with her signing the declaration; she has long opposed the
relaxation of travel restrictions. Roque noted, however,
that the declaration does not call for the scrapping of the
trade embargo or even all of the travel restrictions, but
merely "a series" of restrictions. She did not elaborate.



3. (C) Roca told us November 28 that the declaration was
intended partly as a response to "press manipulation in
Miami." He said it was misleading for journalists to review
the lengthy GAO report and then focus on a single,
controversial paragraph. "The crab and chocolate is not the
point," he said. "Mentioning these items in describing the
assistance to the opposition only serves the Cuban
Government's interests." Roca added that all unconditional
help from the United States is legitimate and beneficial.

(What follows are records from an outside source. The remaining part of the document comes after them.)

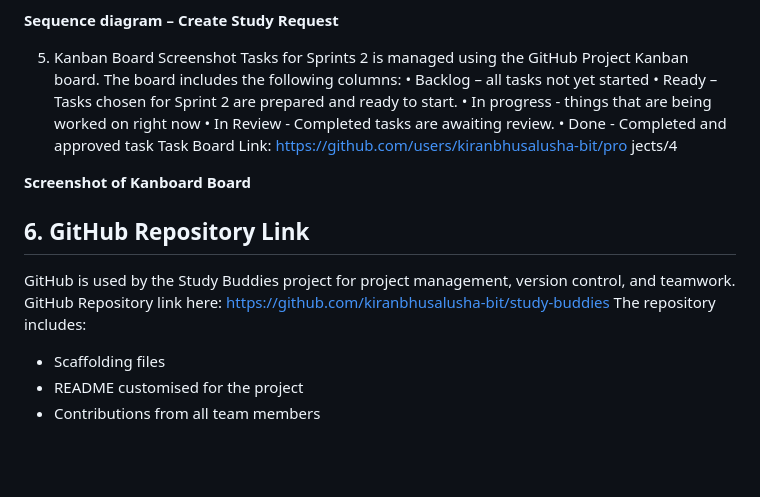
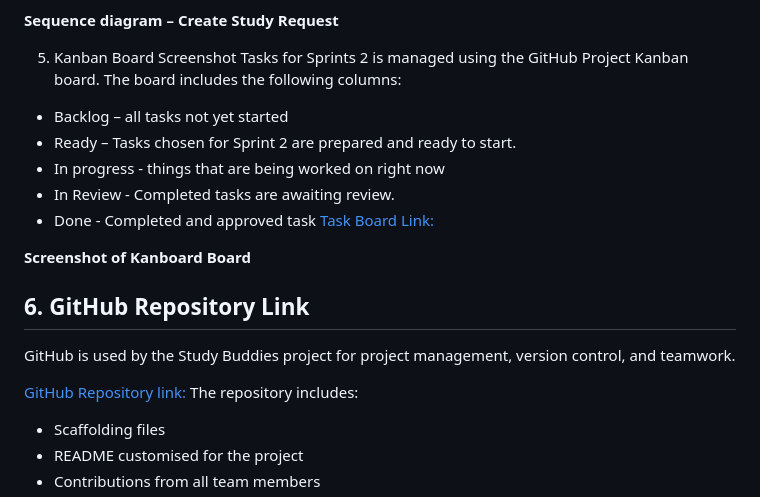
Before and after one commit to kiranbhusalusha-bit/study-buddies, a Markdown page: README.md, the part around the change. Drawn GitHub-style; blank space fills up the shorter version.

```diff
--- a/README.md
+++ b/README.md
@@ -715,13 +715,12 @@ Flow:
 5. Kanban Board Screenshot
 Tasks for Sprints 2 is managed using the GitHub Project Kanban board.
 The board includes the following columns:
-• Backlog – all tasks not yet started
-• Ready – Tasks chosen for Sprint 2 are prepared and ready to start.
-• In progress - things that are being worked on right now
-• In Review - Completed tasks are awaiting review.
-• Done - Completed and approved task
-Task Board Link: https://github.com/users/kiranbhusalusha-bit/pro
-jects/4
+- Backlog – all tasks not yet started
+- Ready – Tasks chosen for Sprint 2 are prepared and ready to start.
+- In progress - things that are being worked on right now
+- In Review - Completed tasks are awaiting review.
+- Done - Completed and approved task
+[Task Board Link:](https://github.com/users/kiranbhusalusha-bit/projects/4)
 
 **Screenshot of Kanboard Board**
 
@@ -730,7 +729,8 @@ jects/4
 ## 6. GitHub Repository Link
 GitHub is used by the Study Buddies project for project management, version control,
 and teamwork.
-GitHub Repository link here: https://github.com/kiranbhusalusha-bit/study-buddies
+
+[GitHub Repository link:](https://github.com/kiranbhusalusha-bit/study-buddies)
 The repository includes:
 - Scaffolding files
 - README customised for the project
```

4. (C) The Ladies in White - relatives of political prisoners
- are in disarray over how to respond to the GAO report.
Miriam Leiva told us November 28 that at the group's monthly
gathering on November 18, she was "lynched" by other key
members over a Ladies declaration she drafted, with what she
believed to be the group's consent, in support of certain
Miami-based groups. The declaration partly states
(unofficial translation): "We Ladies in White are grateful
for the medicine, clothes and food that our Cuban brothers in
the exile community and friends from various countries have
sent our prisoners and family members, through various
groups, including the Support Group for Democracy and Cuban
Democratic Action."

COMMENT


--------------------------





5. (C) With an article headlined, "Cuban Dissidents Ask U.S.
to Lift Travel, Aid Limits," the Miami Herald has missed the
mark. Not only does the article fail to capture the essence
of the declaration - a show of dissident support for activist
exile groups - it fails to articulate what type of
restriction relaxations the signatories are seeking. This is
hardly surprising, because the declaration is vague on these
points.
PARMLY